Christians and Jews have a common heritage, but also a troubled history
Leading Vatican and German cardinals met in Berlin on Thursday for official talks with the Jewish rabbis of Germany.
Cardinal Walter Kasper
The head of the Vatican Commission for Religious Relations with the Jews, Cardinal Walter Kasper, and the president of the Rabbinical Committee of Germany, Henry G. Brandt, described the meeting as "historic."
Kasper highlighted the importance of dialogue despite the difficulties which have plagued the relations between Jews and Christians in the past.
"Anti-Semitism is an offense to human dignity and an offense to God," Kasper said. "The Jewish-Christian dialogue will remain a difficult dialogue. But differences should not serve as an excuse for hostility," he said.
A new epoch
Catholic contacts with German Jews were previously conducted mainly through the Central Council of Jews in Germany -- a lay organization whose goal is to foster local Jewish communities as well as promote understanding between Jews and gentiles -- but German-born Pope Benedict XVI indicated a symbolically significant policy shift for the Vatican when he visited and prayed at a Cologne synagogue in August last year.
Pope Benedict XVI visited the Cologne synague last year
Despite a long history of violence which characterized the Judeo-Christian relations in the past, Brandt said "it was time to build a bridge."
"German rabbis are finally seen as present and competent," he said.
Cardinal Lehmann, president of the German Bishops Conference, stressed that the cardinals intended to deepen their relationship with both the Central Council of Jews in Germany and the rabbis.

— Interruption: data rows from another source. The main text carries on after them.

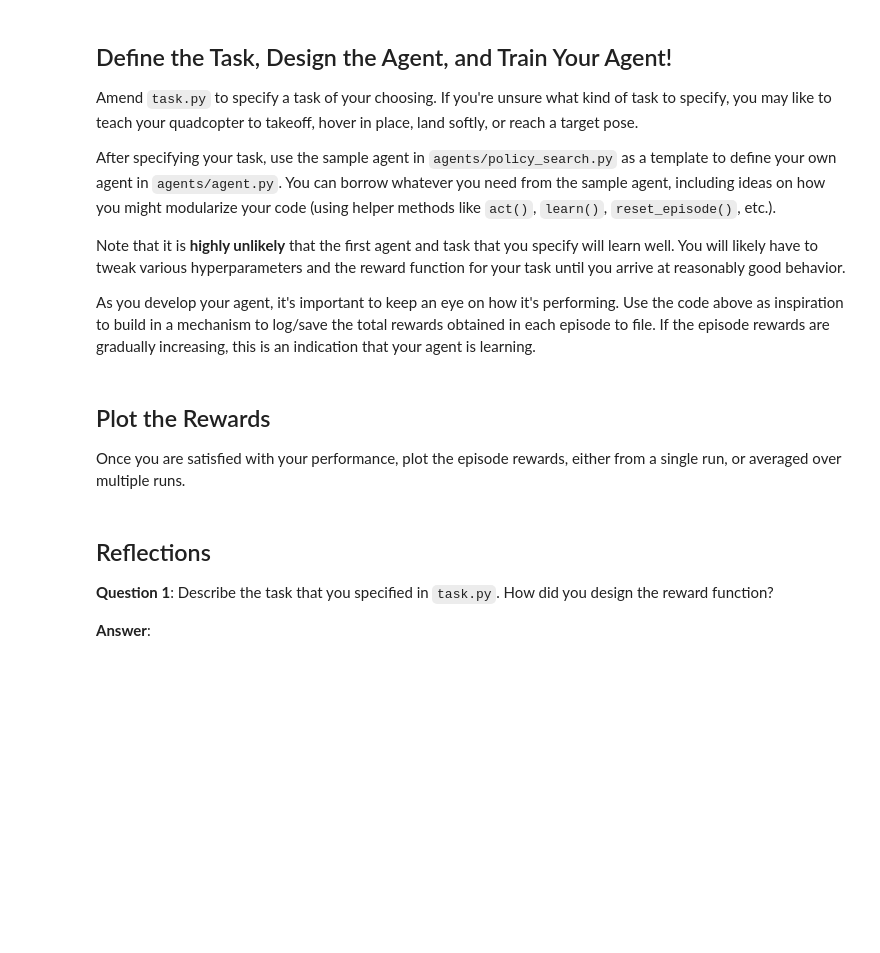
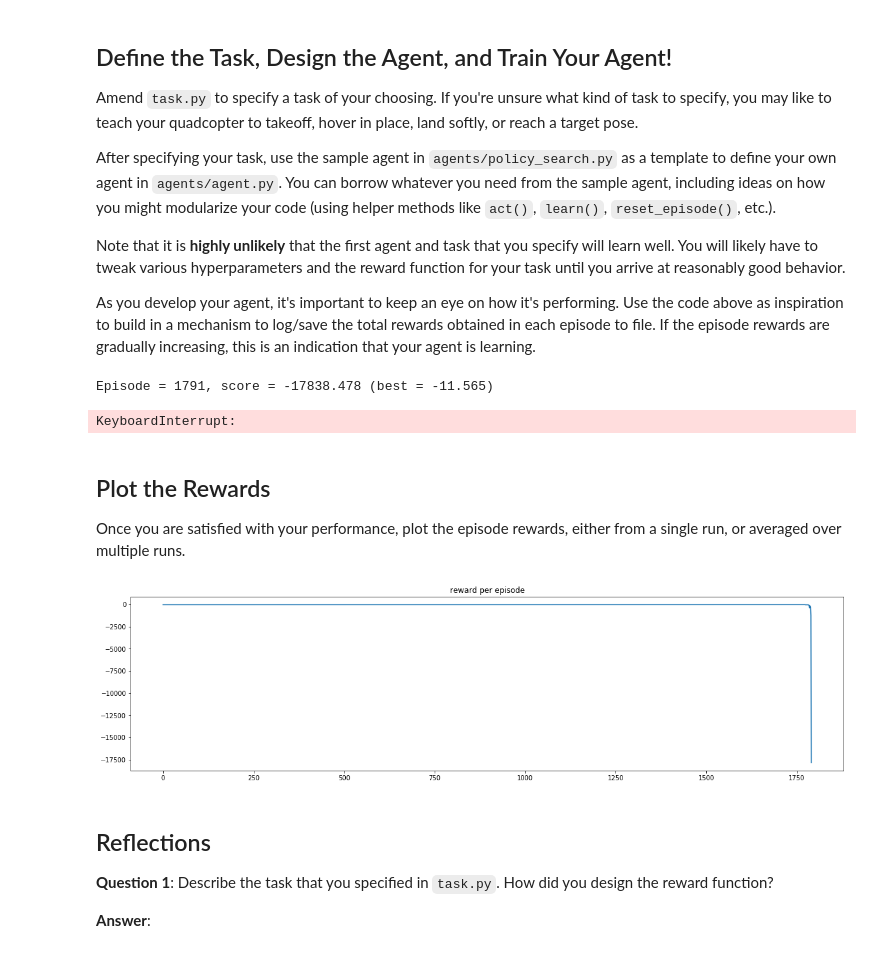
Before and after one commit to pavelkomarov/rl-quadcopter, a Jupyter notebook: Quadcopter_Project.ipynb, the cells around one changed output. Cells and saved outputs as stored; diff of their text form; code cells hidden in the pictures; blank space fills up the shorter version.

Commit message:
working checkpoint using Q table before I go trying to make it use the value function instead

```diff
--- a/Quadcopter_Project.ipynb
+++ b/Quadcopter_Project.ipynb
@@ -37,7 +37,7 @@ class Basic_Agent():
 
     def act(self):
         new_thrust = random.gauss(450., 25.)
-        return [new_thrust + random.gauss(0., 1.) for x in range(4)]
+        return [new_thrust + random.gauss(0., 5.) for x in range(4)]
 # %% [markdown]
 Run the code cell below to have the agent select actions to control the quadcopter.
 
@@ -52,24 +52,16 @@ import csv
 import numpy as np
 from task import Task
 
-# Modify the values below to give the quadcopter a different starting position.
-runtime = 5.                                     # time limit of the episode
-init_pose = np.array([0., 0., 10., 0., 0., 0.])  # initial pose
-init_velocities = np.array([0., 0., 0.])         # initial velocities
-init_angle_velocities = np.array([0., 0., 0.])   # initial angle velocities
-file_output = 'data.txt'                         # file name for saved results
-
 # Setup
-task = Task(init_pose, init_velocities, init_angle_velocities, runtime)
+task = Task()
 agent = Basic_Agent(task)
-done = False
 labels = ['time', 'x', 'y', 'z', 'phi', 'theta', 'psi', 'x_velocity',
           'y_velocity', 'z_velocity', 'phi_velocity', 'theta_velocity',
           'psi_velocity', 'rotor_speed1', 'rotor_speed2', 'rotor_speed3', 'rotor_speed4']
 results = {x : [] for x in labels}
 
 # Run the simulation, and save the results.
-with open(file_output, 'w') as csvfile:
+with open('data.txt', 'w') as csvfile:
     writer = csv.writer(csvfile)
     writer.writerow(labels)
     while True:
@@ -180,12 +173,11 @@ Run the code cell below to see how the agent performs on the sample task.
 # %%
 import sys
 import pandas as pd
-from agents.policy_search import PolicySearch_Agent
+from policy_search import PolicySearch_Agent
 from task import Task
 
-num_episodes = 1000
-target_pos = np.array([0., 0., 10.])
-task = Task(target_pos=target_pos)
+num_episodes = 10000
+task = Task()
 agent = PolicySearch_Agent(task)
 
 for i_episode in range(1, num_episodes+1):
@@ -217,8 +209,11 @@ As you develop your agent, it's important to keep an eye on how it's performing.
 # %%
 # Train my agent
 import pandas as pd
-from agents.agent import Agent
+from agent import Agent
 from task import Task
+
+results = []
+best_score = float('-inf')
 
 num_episodes = 1000
 task = Task() # use defaults
@@ -226,16 +221,25 @@ agent = Agent(task)
 
 for i in range(1, num_episodes+1):
     state = agent.reset_episode() # start a new episode
+    score = 0
     while True:
         action = agent.act(state)
         next_state, reward, done = task.step(action)
-        agent.step(reward, next_state)
+        score += reward
+        agent.step(state, action, reward, next_state, done)
         state = next_state
         if done:
-            print("\rEpisode = {:4d}, score = {:7.3f} (best = {:7.3f}), noise_scale = {}".format(
-                i, agent.score, agent.best_score, agent.noise_scale), end="")  # [debug]
+            if score > best_score:
+                best_score = score
+                agent.save('best.h5')
+            print("\rEpisode = {:4d}, score = {:7.3f} (best = {:7.3f})".format(
+                i, score, best_score), end="")
             break
     sys.stdout.flush()
+    results.append(score)
+# %% [output]
+Episode = 1791, score = -17838.478 (best = -11.565)
+KeyboardInterrupt:
 # %% [markdown]
 ## Plot the Rewards
 
@@ -244,0 +247,8 @@ Once you are satisfied with your performance, plot the episode rewards, either f
+# %%
+from matplotlib import pyplot
+
+pyplot.figure(figsize=(20,5))
+pyplot.plot(range(len(results)), results)
+pyplot.title('reward per episode');
+# %% [output]
+[figure, added]
```
Also changed, not shown: parts of 9 cells of this notebook, 8 other files.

The meeting was a highlight of the Berlin "Week of Brotherhood" -- the annual interfaith festival organized by the Society for Christian-Jewish Cooperation.